Exercise details
From the entries below, copy out all lines holding "pictures".

[Structured diff data]
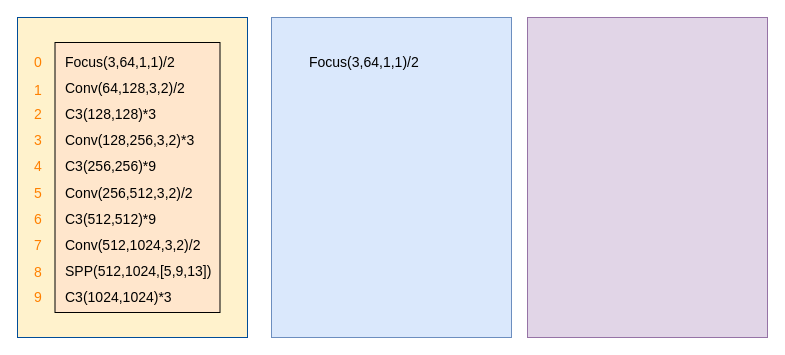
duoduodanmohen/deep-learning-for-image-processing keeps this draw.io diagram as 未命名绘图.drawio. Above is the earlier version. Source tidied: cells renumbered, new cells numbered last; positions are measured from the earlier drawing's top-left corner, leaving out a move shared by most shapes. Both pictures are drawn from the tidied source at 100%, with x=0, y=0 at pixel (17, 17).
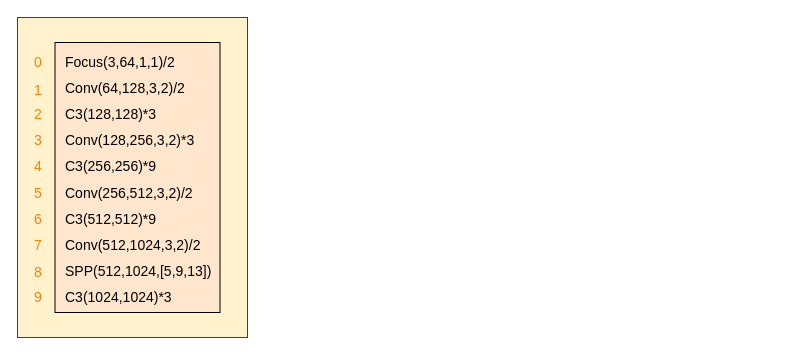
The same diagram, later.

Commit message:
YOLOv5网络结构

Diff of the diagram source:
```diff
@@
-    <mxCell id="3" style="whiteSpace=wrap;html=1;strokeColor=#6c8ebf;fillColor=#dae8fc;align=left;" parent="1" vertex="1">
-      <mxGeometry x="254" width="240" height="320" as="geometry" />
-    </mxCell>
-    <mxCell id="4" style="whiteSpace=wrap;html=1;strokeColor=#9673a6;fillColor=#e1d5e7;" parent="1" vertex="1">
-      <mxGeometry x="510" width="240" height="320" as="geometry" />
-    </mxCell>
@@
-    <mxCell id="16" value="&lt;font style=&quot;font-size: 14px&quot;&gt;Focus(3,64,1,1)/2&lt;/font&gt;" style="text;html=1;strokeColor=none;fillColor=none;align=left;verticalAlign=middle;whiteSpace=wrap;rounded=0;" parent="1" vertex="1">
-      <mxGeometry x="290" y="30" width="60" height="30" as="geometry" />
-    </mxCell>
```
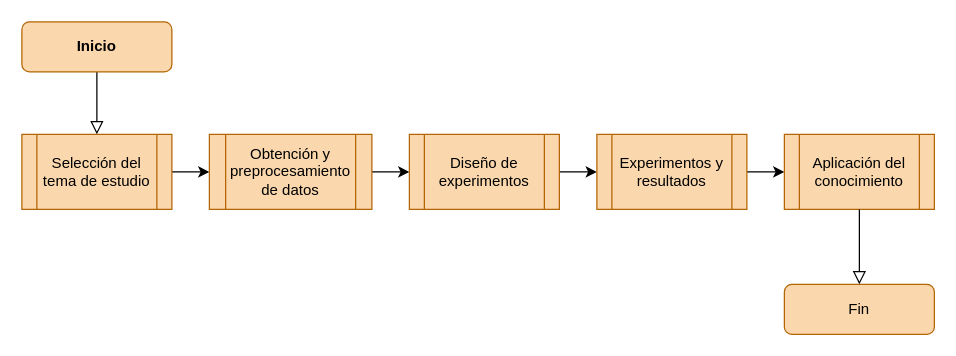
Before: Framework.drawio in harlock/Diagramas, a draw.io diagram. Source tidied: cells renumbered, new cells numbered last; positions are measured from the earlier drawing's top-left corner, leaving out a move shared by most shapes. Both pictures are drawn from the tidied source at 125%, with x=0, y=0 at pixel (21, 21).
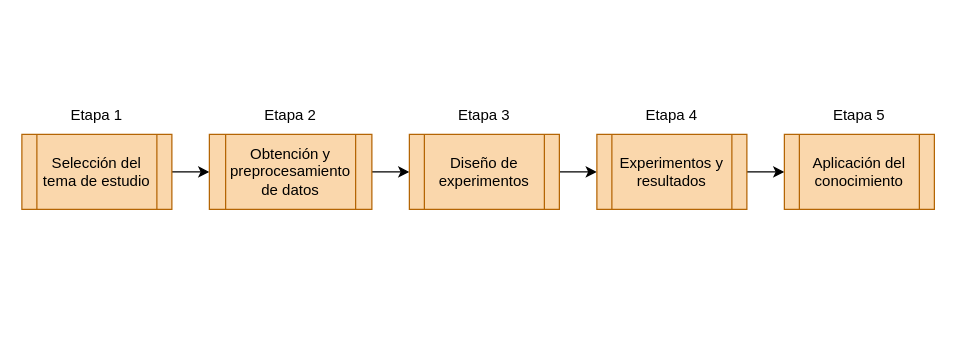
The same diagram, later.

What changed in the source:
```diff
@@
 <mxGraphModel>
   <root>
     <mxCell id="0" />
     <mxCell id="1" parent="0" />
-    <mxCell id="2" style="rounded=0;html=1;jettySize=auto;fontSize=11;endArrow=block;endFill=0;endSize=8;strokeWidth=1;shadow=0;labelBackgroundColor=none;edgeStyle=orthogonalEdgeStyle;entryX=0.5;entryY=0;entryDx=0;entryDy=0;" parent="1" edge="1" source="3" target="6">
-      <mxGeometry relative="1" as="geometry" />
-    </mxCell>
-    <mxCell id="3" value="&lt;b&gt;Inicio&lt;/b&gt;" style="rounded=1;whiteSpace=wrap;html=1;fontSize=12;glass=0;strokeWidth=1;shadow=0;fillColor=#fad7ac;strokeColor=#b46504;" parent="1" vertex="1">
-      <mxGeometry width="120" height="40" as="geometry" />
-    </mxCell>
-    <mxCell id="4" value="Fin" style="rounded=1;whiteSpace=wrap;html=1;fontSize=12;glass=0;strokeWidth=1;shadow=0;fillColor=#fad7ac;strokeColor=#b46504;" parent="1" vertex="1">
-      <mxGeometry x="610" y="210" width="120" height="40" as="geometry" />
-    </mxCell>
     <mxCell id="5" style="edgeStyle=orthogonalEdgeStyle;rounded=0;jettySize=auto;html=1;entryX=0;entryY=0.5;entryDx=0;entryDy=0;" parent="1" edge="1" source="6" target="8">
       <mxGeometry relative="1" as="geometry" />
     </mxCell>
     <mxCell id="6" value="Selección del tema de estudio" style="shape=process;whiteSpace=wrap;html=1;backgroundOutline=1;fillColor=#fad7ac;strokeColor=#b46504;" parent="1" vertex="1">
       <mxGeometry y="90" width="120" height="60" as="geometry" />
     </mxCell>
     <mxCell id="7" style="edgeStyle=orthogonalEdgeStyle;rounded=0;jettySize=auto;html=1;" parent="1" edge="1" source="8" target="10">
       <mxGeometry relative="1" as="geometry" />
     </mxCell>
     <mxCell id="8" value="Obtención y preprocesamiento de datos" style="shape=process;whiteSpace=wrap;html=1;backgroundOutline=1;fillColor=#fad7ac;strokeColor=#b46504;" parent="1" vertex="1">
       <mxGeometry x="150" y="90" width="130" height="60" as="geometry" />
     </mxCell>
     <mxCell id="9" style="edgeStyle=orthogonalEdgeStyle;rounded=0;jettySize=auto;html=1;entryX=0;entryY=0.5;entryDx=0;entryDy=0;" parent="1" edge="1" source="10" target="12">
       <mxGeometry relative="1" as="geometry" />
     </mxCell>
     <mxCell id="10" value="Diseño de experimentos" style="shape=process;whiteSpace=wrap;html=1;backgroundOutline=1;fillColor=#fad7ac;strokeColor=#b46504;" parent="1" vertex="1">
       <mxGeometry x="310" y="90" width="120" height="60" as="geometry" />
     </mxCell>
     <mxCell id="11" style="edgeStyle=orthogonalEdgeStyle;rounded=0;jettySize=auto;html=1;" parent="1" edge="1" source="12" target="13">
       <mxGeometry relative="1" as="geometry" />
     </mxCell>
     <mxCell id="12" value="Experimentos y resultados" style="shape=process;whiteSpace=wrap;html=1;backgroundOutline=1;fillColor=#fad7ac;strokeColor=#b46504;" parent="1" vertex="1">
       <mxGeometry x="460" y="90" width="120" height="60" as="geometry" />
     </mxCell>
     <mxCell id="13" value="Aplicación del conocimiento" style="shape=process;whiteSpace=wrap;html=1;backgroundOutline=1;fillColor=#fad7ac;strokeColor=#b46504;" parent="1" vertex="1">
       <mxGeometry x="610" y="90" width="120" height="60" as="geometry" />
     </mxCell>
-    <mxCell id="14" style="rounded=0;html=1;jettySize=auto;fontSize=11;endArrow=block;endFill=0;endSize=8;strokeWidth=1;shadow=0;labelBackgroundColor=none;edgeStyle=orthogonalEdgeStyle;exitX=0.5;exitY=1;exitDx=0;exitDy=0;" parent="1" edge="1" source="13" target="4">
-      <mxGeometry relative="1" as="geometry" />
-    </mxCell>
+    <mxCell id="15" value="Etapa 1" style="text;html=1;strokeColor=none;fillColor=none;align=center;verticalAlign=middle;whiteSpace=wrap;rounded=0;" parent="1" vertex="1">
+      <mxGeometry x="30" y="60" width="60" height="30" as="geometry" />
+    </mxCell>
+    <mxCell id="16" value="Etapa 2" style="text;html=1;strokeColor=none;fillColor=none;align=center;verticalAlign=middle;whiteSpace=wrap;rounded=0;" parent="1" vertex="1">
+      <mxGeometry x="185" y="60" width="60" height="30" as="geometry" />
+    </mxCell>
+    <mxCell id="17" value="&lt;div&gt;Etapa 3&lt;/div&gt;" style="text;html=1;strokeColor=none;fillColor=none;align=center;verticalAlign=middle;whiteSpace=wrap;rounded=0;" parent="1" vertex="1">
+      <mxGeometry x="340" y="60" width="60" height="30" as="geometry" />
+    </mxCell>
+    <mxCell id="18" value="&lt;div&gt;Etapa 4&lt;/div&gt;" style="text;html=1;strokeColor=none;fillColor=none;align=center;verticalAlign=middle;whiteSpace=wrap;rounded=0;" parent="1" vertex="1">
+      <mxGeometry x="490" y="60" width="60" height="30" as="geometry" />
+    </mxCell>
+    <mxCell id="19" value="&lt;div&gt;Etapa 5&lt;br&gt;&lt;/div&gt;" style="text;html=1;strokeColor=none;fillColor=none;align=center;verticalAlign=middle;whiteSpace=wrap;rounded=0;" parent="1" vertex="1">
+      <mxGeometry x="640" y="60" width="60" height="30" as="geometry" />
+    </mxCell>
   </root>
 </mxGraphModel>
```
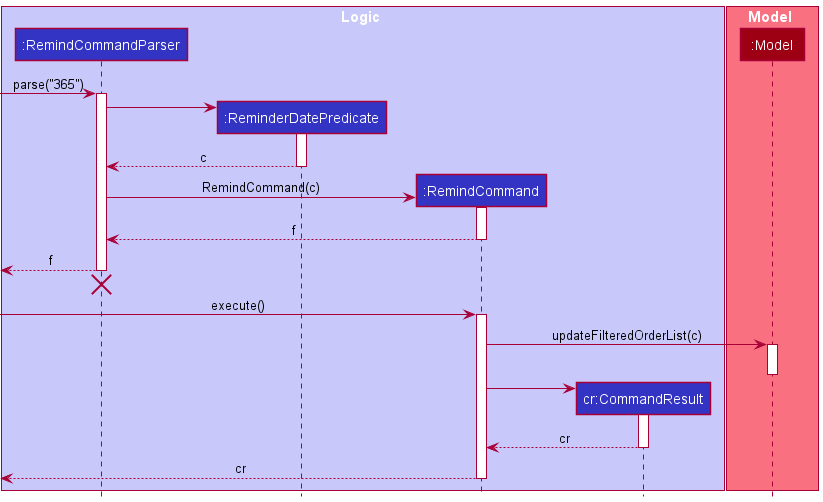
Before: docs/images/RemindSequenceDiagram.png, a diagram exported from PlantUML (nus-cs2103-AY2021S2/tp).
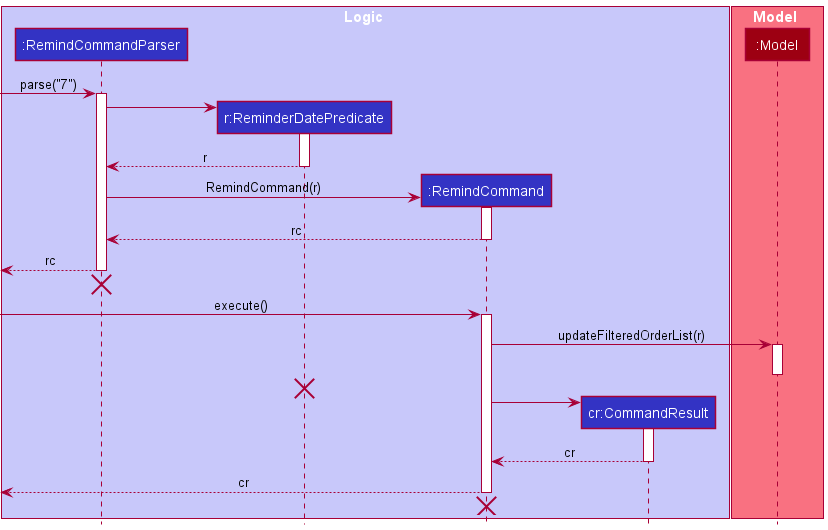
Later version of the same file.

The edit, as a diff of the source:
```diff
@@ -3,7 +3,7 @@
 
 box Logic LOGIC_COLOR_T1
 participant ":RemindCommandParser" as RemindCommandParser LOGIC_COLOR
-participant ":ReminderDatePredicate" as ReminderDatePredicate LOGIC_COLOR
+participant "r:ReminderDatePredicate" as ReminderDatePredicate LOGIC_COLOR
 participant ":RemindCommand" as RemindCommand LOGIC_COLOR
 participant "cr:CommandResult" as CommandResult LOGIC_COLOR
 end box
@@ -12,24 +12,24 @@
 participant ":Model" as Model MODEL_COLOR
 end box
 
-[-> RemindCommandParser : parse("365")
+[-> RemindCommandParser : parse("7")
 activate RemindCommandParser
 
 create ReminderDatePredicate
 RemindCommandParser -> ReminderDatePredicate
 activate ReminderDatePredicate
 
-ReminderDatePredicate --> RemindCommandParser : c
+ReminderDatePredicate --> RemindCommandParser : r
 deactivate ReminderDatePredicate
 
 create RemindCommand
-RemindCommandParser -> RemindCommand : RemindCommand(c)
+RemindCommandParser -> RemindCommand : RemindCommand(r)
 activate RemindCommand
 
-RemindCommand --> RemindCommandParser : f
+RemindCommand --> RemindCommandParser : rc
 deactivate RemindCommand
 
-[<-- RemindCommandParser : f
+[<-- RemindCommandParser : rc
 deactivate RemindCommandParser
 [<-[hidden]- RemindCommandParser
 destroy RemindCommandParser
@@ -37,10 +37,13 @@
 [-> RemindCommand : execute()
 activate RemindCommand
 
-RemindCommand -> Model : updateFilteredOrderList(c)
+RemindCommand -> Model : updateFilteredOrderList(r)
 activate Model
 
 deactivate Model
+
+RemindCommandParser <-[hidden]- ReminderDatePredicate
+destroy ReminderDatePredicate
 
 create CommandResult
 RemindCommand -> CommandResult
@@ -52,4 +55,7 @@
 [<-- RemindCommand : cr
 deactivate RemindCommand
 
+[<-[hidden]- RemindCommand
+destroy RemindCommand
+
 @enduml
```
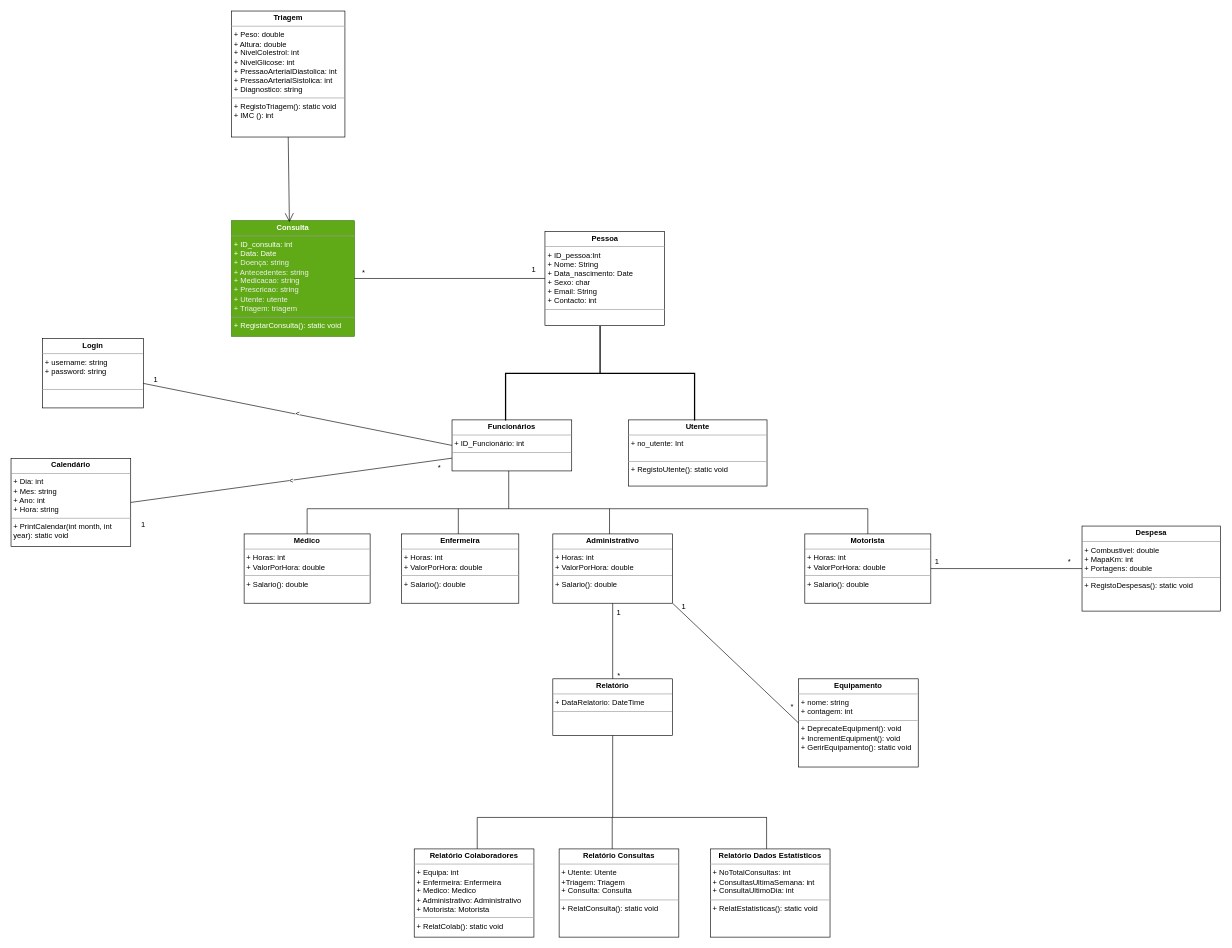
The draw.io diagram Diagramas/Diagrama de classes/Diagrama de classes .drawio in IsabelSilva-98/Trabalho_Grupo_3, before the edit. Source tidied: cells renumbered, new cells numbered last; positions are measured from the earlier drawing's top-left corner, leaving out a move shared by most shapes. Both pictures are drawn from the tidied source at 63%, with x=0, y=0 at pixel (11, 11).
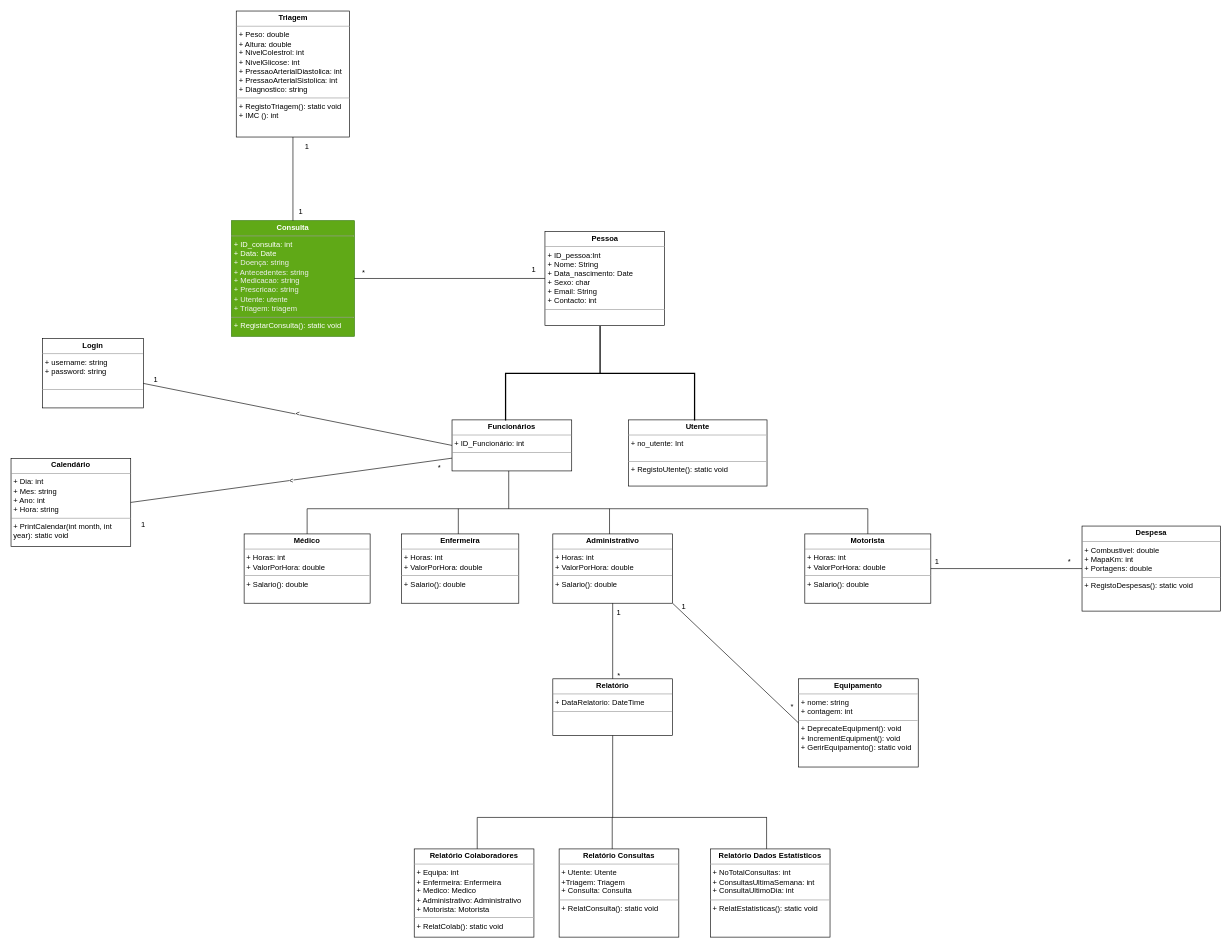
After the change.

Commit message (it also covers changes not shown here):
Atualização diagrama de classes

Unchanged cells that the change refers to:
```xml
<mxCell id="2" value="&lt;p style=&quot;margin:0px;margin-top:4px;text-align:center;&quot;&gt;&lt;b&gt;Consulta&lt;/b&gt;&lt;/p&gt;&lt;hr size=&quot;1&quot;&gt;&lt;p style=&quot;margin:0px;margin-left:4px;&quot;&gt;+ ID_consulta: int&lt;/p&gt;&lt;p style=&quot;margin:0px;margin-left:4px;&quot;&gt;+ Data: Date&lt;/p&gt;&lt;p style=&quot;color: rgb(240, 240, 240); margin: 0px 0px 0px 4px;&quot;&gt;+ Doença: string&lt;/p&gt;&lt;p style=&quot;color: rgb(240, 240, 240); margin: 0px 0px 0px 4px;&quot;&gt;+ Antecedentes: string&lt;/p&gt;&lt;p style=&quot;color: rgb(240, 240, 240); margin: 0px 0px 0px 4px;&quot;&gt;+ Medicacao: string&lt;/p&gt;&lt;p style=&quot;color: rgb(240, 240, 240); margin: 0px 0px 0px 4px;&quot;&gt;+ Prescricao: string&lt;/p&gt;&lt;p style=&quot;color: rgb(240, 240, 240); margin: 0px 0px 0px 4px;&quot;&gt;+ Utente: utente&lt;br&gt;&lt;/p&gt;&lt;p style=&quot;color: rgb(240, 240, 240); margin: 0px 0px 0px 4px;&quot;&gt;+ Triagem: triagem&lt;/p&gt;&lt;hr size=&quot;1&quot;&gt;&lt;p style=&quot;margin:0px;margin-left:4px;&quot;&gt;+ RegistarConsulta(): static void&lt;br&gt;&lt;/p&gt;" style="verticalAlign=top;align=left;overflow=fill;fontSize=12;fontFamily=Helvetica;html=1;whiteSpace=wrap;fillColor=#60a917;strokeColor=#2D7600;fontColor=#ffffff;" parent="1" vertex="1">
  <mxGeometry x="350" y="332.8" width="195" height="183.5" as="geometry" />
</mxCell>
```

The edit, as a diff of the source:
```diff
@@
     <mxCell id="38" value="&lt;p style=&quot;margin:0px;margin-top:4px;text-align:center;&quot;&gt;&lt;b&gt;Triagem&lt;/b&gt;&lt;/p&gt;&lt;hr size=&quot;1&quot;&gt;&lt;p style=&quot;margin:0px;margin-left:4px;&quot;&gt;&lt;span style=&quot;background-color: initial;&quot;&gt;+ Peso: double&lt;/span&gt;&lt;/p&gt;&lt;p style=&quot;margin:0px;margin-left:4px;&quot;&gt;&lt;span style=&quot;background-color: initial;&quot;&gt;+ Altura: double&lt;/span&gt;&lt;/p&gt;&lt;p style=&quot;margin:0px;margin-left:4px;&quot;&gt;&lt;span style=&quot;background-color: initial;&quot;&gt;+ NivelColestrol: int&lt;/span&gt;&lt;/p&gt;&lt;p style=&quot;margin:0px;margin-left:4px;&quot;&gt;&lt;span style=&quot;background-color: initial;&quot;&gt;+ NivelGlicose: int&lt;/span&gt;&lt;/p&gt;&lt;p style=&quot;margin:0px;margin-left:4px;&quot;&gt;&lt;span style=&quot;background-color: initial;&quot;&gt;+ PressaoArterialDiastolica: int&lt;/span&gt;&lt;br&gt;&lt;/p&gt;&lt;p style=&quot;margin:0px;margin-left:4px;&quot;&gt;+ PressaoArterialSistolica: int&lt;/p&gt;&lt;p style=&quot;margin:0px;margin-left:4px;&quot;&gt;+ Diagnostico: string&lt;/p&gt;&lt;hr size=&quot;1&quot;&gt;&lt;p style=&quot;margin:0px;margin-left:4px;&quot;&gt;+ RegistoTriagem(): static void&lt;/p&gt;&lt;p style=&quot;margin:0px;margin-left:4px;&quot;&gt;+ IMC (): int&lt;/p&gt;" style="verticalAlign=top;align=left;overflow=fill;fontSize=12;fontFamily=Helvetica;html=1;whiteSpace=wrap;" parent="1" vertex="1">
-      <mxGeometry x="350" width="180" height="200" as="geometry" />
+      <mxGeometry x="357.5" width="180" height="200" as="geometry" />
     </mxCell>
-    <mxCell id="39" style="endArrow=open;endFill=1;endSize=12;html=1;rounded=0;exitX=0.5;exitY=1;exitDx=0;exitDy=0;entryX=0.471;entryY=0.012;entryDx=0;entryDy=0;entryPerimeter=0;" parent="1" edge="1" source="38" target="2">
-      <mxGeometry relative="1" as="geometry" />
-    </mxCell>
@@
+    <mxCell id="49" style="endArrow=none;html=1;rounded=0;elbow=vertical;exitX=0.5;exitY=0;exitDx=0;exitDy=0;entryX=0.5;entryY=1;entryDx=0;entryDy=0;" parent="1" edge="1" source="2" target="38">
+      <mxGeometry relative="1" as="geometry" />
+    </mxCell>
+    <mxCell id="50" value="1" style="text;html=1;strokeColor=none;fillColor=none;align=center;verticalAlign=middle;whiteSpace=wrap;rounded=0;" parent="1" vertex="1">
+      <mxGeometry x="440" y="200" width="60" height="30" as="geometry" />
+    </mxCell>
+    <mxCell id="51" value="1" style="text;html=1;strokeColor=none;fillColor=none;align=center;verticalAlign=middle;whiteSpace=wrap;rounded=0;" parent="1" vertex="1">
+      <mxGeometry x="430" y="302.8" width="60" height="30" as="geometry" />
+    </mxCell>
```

Task solution
duoduodanmohen/deep-learning-for-image-processing keeps this draw.io diagram as 未命名绘图.drawio. Above is the earlier version. Source tidied: cells renumbered, new cells numbered last; positions are measured from the earlier drawing's top-left corner, leaving out a move shared by most shapes. Both pictures are drawn from the tidied source at 100%, with x=0, y=0 at pixel (17, 17).
Before: Framework.drawio in harlock/Diagramas, a draw.io diagram. Source tidied: cells renumbered, new cells numbered last; positions are measured from the earlier drawing's top-left corner, leaving out a move shared by most shapes. Both pictures are drawn from the tidied source at 125%, with x=0, y=0 at pixel (21, 21).
The draw.io diagram Diagramas/Diagrama de classes/Diagrama de classes .drawio in IsabelSilva-98/Trabalho_Grupo_3, before the edit. Source tidied: cells renumbered, new cells numbered last; positions are measured from the earlier drawing's top-left corner, leaving out a move shared by most shapes. Both pictures are drawn from the tidied source at 63%, with x=0, y=0 at pixel (11, 11).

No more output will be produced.